● Prompt:
The finished copy must match the records exactly, except that it contains no pictures.
----------
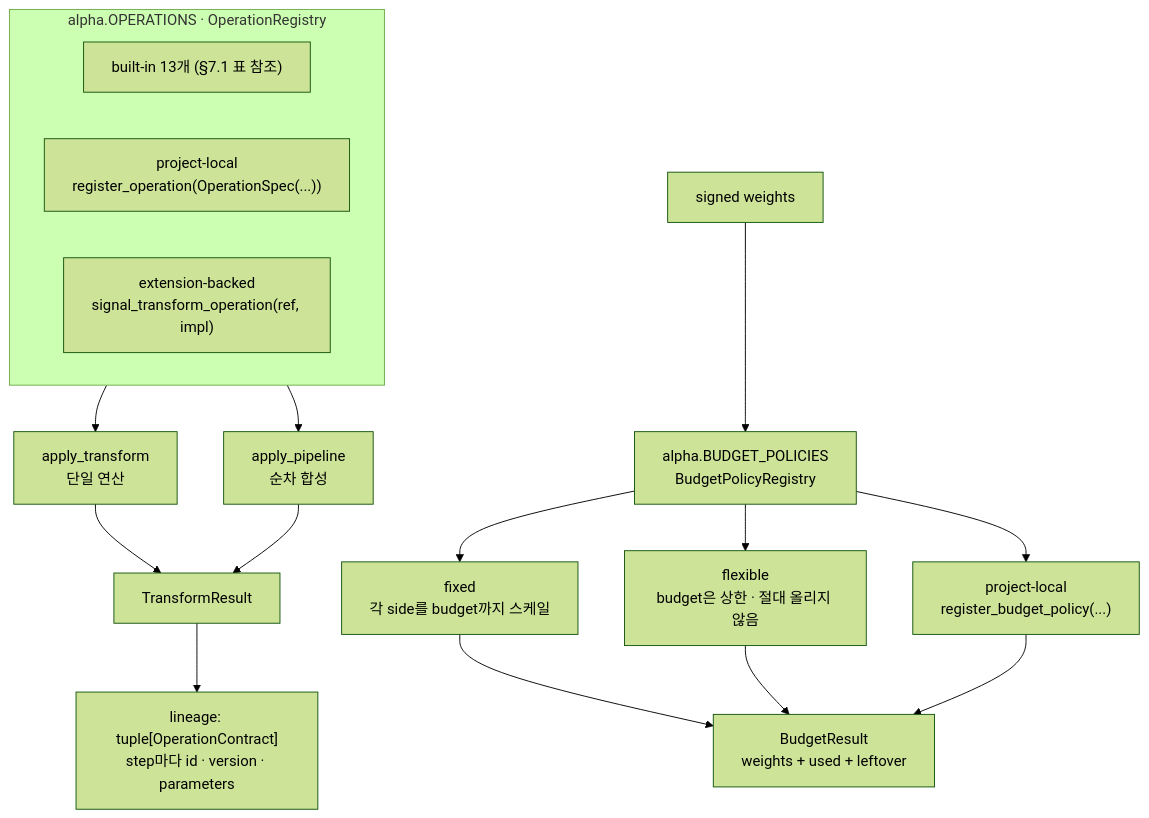
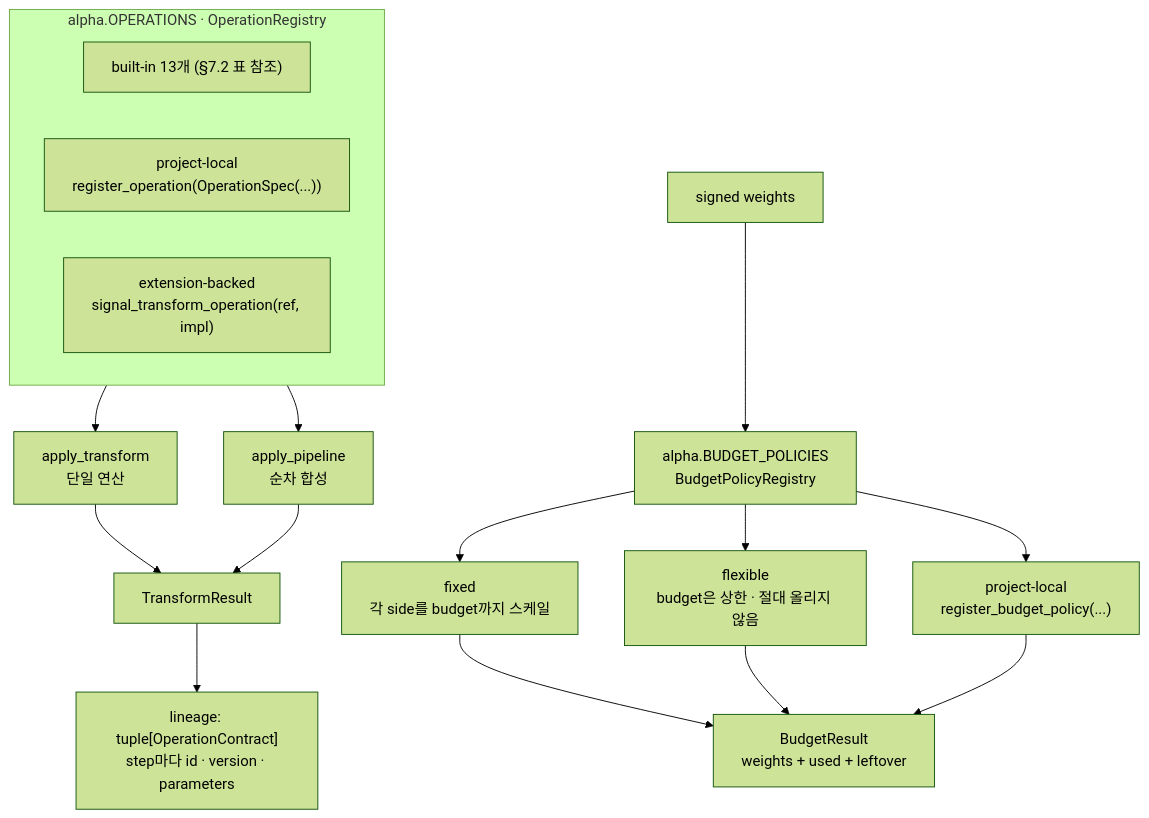
The sixth of 13 diagrams in docs/qlibx-architecture.md (jaepil-choi/qlibx), drawn with Mermaid (forest theme) before and after one commit. The commit also changed other lines of this file and 14 other files, not shown here.

````diff
--- a/docs/qlibx-architecture.md
+++ b/docs/qlibx-architecture.md
@@ -341,22 +346,22 @@
 ```mermaid
 flowchart TB
     subgraph REG["alpha.OPERATIONS · OperationRegistry"]
-        BI["built-in 13개 (§7.1 표 참조)"]
+        BI["built-in 13개 (§7.2 표 참조)"]
         PL["project-local<br/>register_operation(OperationSpec(...))"]
         EXT["extension-backed<br/>signal_transform_operation(ref, impl)"]
     end
 
     REG --> AT["apply_transform<br/>단일 연산"]
     REG --> AP["apply_pipeline<br/>순차 합성"]
     AT --> TR["TransformResult"]
     AP --> TR
     TR --> LIN["lineage: tuple[OperationContract]<br/>step마다 id · version · parameters"]
 
     W["signed weights"] --> BP["alpha.BUDGET_POLICIES<br/>BudgetPolicyRegistry"]
     BP --> FX["fixed<br/>각 side를 budget까지 스케일"]
     BP --> FL["flexible<br/>budget은 상한 · 절대 올리지 않음"]
     BP --> PP["project-local<br/>register_budget_policy(...)"]
     FX --> BR["BudgetResult<br/>weights + used + leftover"]
     FL --> BR
     PP --> BR
 ```
````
----------
● Answer to the exercise:
The sixth of 13 diagrams in docs/qlibx-architecture.md (jaepil-choi/qlibx), drawn with Mermaid (forest theme) before and after one commit. The commit also changed other lines of this file and 14 other files, not shown here.

````diff
--- a/docs/qlibx-architecture.md
+++ b/docs/qlibx-architecture.md
@@ -341,22 +346,22 @@
 ```mermaid
 flowchart TB
     subgraph REG["alpha.OPERATIONS · OperationRegistry"]
-        BI["built-in 13개 (§7.1 표 참조)"]
+        BI["built-in 13개 (§7.2 표 참조)"]
         PL["project-local<br/>register_operation(OperationSpec(...))"]
         EXT["extension-backed<br/>signal_transform_operation(ref, impl)"]
     end
 
     REG --> AT["apply_transform<br/>단일 연산"]
     REG --> AP["apply_pipeline<br/>순차 합성"]
     AT --> TR["TransformResult"]
     AP --> TR
     TR --> LIN["lineage: tuple[OperationContract]<br/>step마다 id · version · parameters"]
 
     W["signed weights"] --> BP["alpha.BUDGET_POLICIES<br/>BudgetPolicyRegistry"]
     BP --> FX["fixed<br/>각 side를 budget까지 스케일"]
     BP --> FL["flexible<br/>budget은 상한 · 절대 올리지 않음"]
     BP --> PP["project-local<br/>register_budget_policy(...)"]
     FX --> BR["BudgetResult<br/>weights + used + leftover"]
     FL --> BR
     PP --> BR
 ```
````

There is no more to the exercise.